Each entry below should be written out exactly as it is, with no pictures.

··· PROVIDED MATERIAL ···

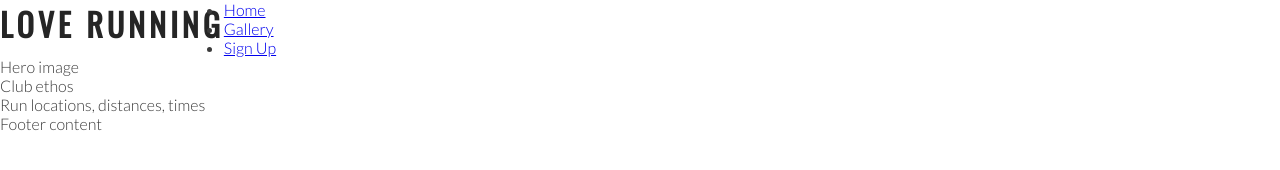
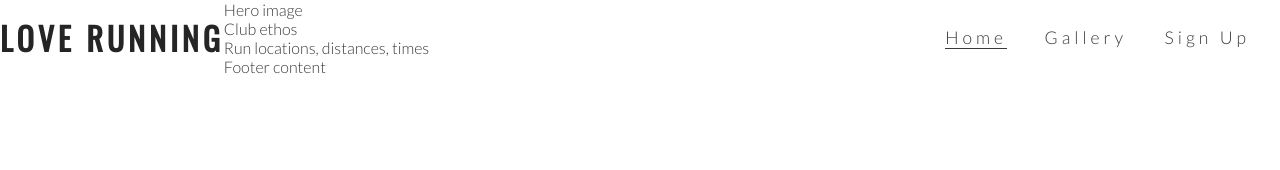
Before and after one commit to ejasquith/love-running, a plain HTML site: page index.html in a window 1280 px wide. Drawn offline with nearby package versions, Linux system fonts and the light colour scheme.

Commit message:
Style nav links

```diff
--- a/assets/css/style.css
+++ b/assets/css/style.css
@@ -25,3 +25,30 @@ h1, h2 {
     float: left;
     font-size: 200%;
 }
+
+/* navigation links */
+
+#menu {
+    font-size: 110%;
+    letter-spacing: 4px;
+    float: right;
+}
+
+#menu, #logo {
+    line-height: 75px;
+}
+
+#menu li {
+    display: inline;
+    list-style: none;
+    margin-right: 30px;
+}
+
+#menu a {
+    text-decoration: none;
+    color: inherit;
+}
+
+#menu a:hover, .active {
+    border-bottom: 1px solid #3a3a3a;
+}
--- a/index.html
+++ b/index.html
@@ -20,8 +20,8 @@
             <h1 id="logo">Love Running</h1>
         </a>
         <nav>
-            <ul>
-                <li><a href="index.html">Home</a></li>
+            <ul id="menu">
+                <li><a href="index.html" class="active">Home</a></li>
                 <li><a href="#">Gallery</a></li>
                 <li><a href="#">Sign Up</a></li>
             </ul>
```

···

SOLUTION TO THIS TASK:
Before and after one commit to ejasquith/love-running, a plain HTML site: page index.html in a window 1280 px wide. Drawn offline with nearby package versions, Linux system fonts and the light colour scheme.

Commit message:
Style nav links

```diff
--- a/assets/css/style.css
+++ b/assets/css/style.css
@@ -25,3 +25,30 @@ h1, h2 {
     float: left;
     font-size: 200%;
 }
+
+/* navigation links */
+
+#menu {
+    font-size: 110%;
+    letter-spacing: 4px;
+    float: right;
+}
+
+#menu, #logo {
+    line-height: 75px;
+}
+
+#menu li {
+    display: inline;
+    list-style: none;
+    margin-right: 30px;
+}
+
+#menu a {
+    text-decoration: none;
+    color: inherit;
+}
+
+#menu a:hover, .active {
+    border-bottom: 1px solid #3a3a3a;
+}
--- a/index.html
+++ b/index.html
@@ -20,8 +20,8 @@
             <h1 id="logo">Love Running</h1>
         </a>
         <nav>
-            <ul>
-                <li><a href="index.html">Home</a></li>
+            <ul id="menu">
+                <li><a href="index.html" class="active">Home</a></li>
                 <li><a href="#">Gallery</a></li>
                 <li><a href="#">Sign Up</a></li>
             </ul>
```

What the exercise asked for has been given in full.